▸ Your task: Every line of the material is to be duplicated precisely.

▸ Source records:
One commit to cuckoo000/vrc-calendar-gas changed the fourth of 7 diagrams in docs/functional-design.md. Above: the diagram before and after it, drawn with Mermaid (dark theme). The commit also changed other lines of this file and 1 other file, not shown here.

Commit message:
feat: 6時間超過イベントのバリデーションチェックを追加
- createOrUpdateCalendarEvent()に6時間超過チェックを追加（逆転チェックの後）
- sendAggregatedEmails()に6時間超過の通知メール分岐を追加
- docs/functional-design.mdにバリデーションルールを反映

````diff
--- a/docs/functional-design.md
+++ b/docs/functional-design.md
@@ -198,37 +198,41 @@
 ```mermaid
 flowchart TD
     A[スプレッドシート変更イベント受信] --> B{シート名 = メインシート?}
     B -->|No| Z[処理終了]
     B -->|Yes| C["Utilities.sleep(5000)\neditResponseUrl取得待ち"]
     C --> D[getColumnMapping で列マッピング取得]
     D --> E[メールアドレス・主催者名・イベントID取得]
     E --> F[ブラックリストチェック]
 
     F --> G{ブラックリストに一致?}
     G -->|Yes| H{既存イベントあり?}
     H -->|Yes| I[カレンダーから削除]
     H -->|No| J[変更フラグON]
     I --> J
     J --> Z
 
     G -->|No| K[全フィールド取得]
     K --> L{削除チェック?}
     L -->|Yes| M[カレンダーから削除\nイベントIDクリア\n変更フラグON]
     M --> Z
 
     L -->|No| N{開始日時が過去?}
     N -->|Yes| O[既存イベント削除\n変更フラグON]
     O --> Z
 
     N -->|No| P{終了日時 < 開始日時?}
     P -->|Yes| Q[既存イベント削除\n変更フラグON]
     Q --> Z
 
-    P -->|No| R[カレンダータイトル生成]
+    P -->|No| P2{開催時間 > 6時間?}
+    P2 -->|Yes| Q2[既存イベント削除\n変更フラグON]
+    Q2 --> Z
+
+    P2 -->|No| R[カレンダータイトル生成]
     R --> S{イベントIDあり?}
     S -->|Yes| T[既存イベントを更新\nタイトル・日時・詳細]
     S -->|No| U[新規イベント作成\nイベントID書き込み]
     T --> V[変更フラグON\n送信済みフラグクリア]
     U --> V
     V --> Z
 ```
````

▸ Output for this exercise:
One commit to cuckoo000/vrc-calendar-gas changed the fourth of 7 diagrams in docs/functional-design.md. Above: the diagram before and after it, drawn with Mermaid (dark theme). The commit also changed other lines of this file and 1 other file, not shown here.

Commit message:
feat: 6時間超過イベントのバリデーションチェックを追加
- createOrUpdateCalendarEvent()に6時間超過チェックを追加（逆転チェックの後）
- sendAggregatedEmails()に6時間超過の通知メール分岐を追加
- docs/functional-design.mdにバリデーションルールを反映

````diff
--- a/docs/functional-design.md
+++ b/docs/functional-design.md
@@ -198,37 +198,41 @@
 ```mermaid
 flowchart TD
     A[スプレッドシート変更イベント受信] --> B{シート名 = メインシート?}
     B -->|No| Z[処理終了]
     B -->|Yes| C["Utilities.sleep(5000)\neditResponseUrl取得待ち"]
     C --> D[getColumnMapping で列マッピング取得]
     D --> E[メールアドレス・主催者名・イベントID取得]
     E --> F[ブラックリストチェック]
 
     F --> G{ブラックリストに一致?}
     G -->|Yes| H{既存イベントあり?}
     H -->|Yes| I[カレンダーから削除]
     H -->|No| J[変更フラグON]
     I --> J
     J --> Z
 
     G -->|No| K[全フィールド取得]
     K --> L{削除チェック?}
     L -->|Yes| M[カレンダーから削除\nイベントIDクリア\n変更フラグON]
     M --> Z
 
     L -->|No| N{開始日時が過去?}
     N -->|Yes| O[既存イベント削除\n変更フラグON]
     O --> Z
 
     N -->|No| P{終了日時 < 開始日時?}
     P -->|Yes| Q[既存イベント削除\n変更フラグON]
     Q --> Z
 
-    P -->|No| R[カレンダータイトル生成]
+    P -->|No| P2{開催時間 > 6時間?}
+    P2 -->|Yes| Q2[既存イベント削除\n変更フラグON]
+    Q2 --> Z
+
+    P2 -->|No| R[カレンダータイトル生成]
     R --> S{イベントIDあり?}
     S -->|Yes| T[既存イベントを更新\nタイトル・日時・詳細]
     S -->|No| U[新規イベント作成\nイベントID書き込み]
     T --> V[変更フラグON\n送信済みフラグクリア]
     U --> V
     V --> Z
 ```
````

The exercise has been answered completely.